Change listing data:
=-=-=-=-=
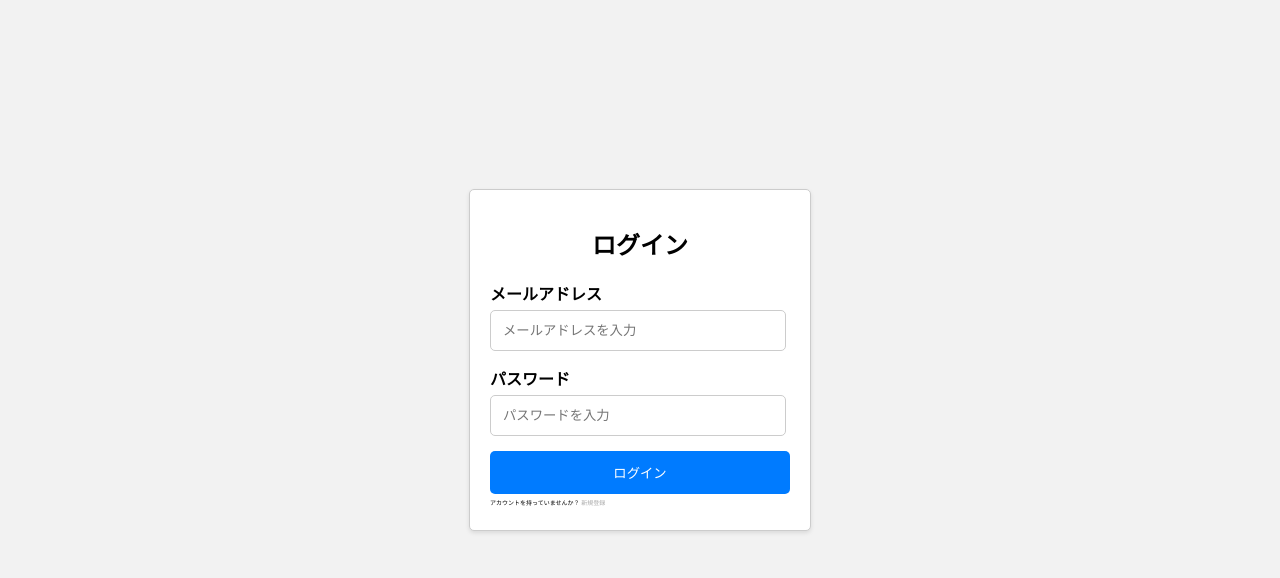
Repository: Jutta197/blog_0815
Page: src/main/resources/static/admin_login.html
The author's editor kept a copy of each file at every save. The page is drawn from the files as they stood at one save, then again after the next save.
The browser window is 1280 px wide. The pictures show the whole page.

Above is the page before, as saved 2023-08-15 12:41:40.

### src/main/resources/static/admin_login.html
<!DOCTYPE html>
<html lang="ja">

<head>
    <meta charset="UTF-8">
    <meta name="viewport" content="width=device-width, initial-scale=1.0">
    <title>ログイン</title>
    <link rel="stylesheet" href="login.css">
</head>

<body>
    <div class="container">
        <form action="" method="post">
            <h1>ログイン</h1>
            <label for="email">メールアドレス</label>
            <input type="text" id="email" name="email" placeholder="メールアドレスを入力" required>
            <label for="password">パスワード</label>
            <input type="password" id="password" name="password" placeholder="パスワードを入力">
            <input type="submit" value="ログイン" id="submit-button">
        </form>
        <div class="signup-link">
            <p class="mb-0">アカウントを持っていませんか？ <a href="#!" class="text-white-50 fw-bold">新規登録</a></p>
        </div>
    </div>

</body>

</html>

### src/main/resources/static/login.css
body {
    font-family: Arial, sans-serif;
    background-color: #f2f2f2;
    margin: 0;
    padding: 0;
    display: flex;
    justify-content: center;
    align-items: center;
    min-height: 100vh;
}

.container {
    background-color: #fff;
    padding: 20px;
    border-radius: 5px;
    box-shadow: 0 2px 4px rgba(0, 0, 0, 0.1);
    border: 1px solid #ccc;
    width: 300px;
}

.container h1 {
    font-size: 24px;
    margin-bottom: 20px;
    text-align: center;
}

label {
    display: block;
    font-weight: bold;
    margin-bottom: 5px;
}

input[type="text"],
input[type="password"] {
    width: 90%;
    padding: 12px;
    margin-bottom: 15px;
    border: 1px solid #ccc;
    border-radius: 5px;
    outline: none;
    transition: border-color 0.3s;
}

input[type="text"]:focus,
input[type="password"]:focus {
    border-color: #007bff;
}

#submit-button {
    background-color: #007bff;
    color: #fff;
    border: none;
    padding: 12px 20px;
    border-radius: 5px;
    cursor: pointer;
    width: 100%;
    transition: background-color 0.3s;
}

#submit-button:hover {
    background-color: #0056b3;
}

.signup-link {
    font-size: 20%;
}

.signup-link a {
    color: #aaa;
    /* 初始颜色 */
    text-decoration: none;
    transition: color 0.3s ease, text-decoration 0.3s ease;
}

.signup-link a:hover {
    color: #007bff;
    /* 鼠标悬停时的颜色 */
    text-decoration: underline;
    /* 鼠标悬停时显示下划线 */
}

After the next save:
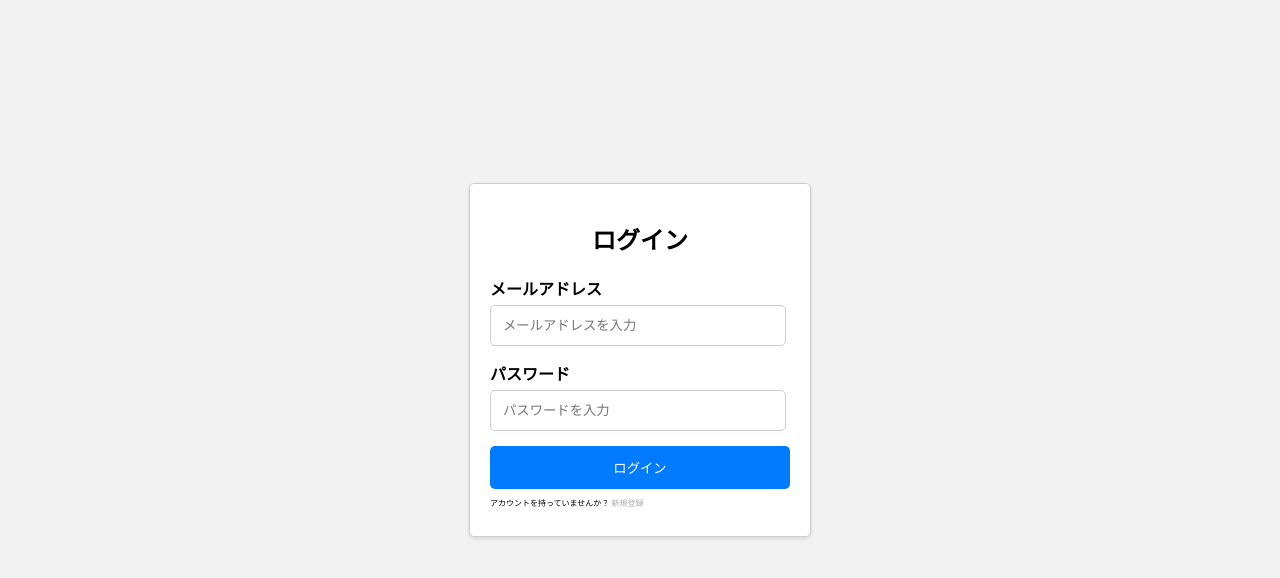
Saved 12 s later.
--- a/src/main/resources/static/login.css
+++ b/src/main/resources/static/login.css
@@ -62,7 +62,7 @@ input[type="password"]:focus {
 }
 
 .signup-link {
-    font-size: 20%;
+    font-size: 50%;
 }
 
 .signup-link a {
=-=-=-=-=
**Task objective**: From the first line to the last, output the data exactly, without the pictures.

**Final answer**:
Repository: Jutta197/blog_0815
Page: src/main/resources/static/admin_login.html
The author's editor kept a copy of each file at every save. The page is drawn from the files as they stood at one save, then again after the next save.
The browser window is 1280 px wide. The pictures show the whole page.

Above is the page before, as saved 2023-08-15 12:41:40.

### src/main/resources/static/admin_login.html
<!DOCTYPE html>
<html lang="ja">

<head>
    <meta charset="UTF-8">
    <meta name="viewport" content="width=device-width, initial-scale=1.0">
    <title>ログイン</title>
    <link rel="stylesheet" href="login.css">
</head>

<body>
    <div class="container">
        <form action="" method="post">
            <h1>ログイン</h1>
            <label for="email">メールアドレス</label>
            <input type="text" id="email" name="email" placeholder="メールアドレスを入力" required>
            <label for="password">パスワード</label>
            <input type="password" id="password" name="password" placeholder="パスワードを入力">
            <input type="submit" value="ログイン" id="submit-button">
        </form>
        <div class="signup-link">
            <p class="mb-0">アカウントを持っていませんか？ <a href="#!" class="text-white-50 fw-bold">新規登録</a></p>
        </div>
    </div>

</body>

</html>

### src/main/resources/static/login.css
body {
    font-family: Arial, sans-serif;
    background-color: #f2f2f2;
    margin: 0;
    padding: 0;
    display: flex;
    justify-content: center;
    align-items: center;
    min-height: 100vh;
}

.container {
    background-color: #fff;
    padding: 20px;
    border-radius: 5px;
    box-shadow: 0 2px 4px rgba(0, 0, 0, 0.1);
    border: 1px solid #ccc;
    width: 300px;
}

.container h1 {
    font-size: 24px;
    margin-bottom: 20px;
    text-align: center;
}

label {
    display: block;
    font-weight: bold;
    margin-bottom: 5px;
}

input[type="text"],
input[type="password"] {
    width: 90%;
    padding: 12px;
    margin-bottom: 15px;
    border: 1px solid #ccc;
    border-radius: 5px;
    outline: none;
    transition: border-color 0.3s;
}

input[type="text"]:focus,
input[type="password"]:focus {
    border-color: #007bff;
}

#submit-button {
    background-color: #007bff;
    color: #fff;
    border: none;
    padding: 12px 20px;
    border-radius: 5px;
    cursor: pointer;
    width: 100%;
    transition: background-color 0.3s;
}

#submit-button:hover {
    background-color: #0056b3;
}

.signup-link {
    font-size: 20%;
}

.signup-link a {
    color: #aaa;
    /* 初始颜色 */
    text-decoration: none;
    transition: color 0.3s ease, text-decoration 0.3s ease;
}

.signup-link a:hover {
    color: #007bff;
    /* 鼠标悬停时的颜色 */
    text-decoration: underline;
    /* 鼠标悬停时显示下划线 */
}

After the next save:
Saved 12 s later.
--- a/src/main/resources/static/login.css
+++ b/src/main/resources/static/login.css
@@ -62,7 +62,7 @@ input[type="password"]:focus {
 }
 
 .signup-link {
-    font-size: 20%;
+    font-size: 50%;
 }
 
 .signup-link a {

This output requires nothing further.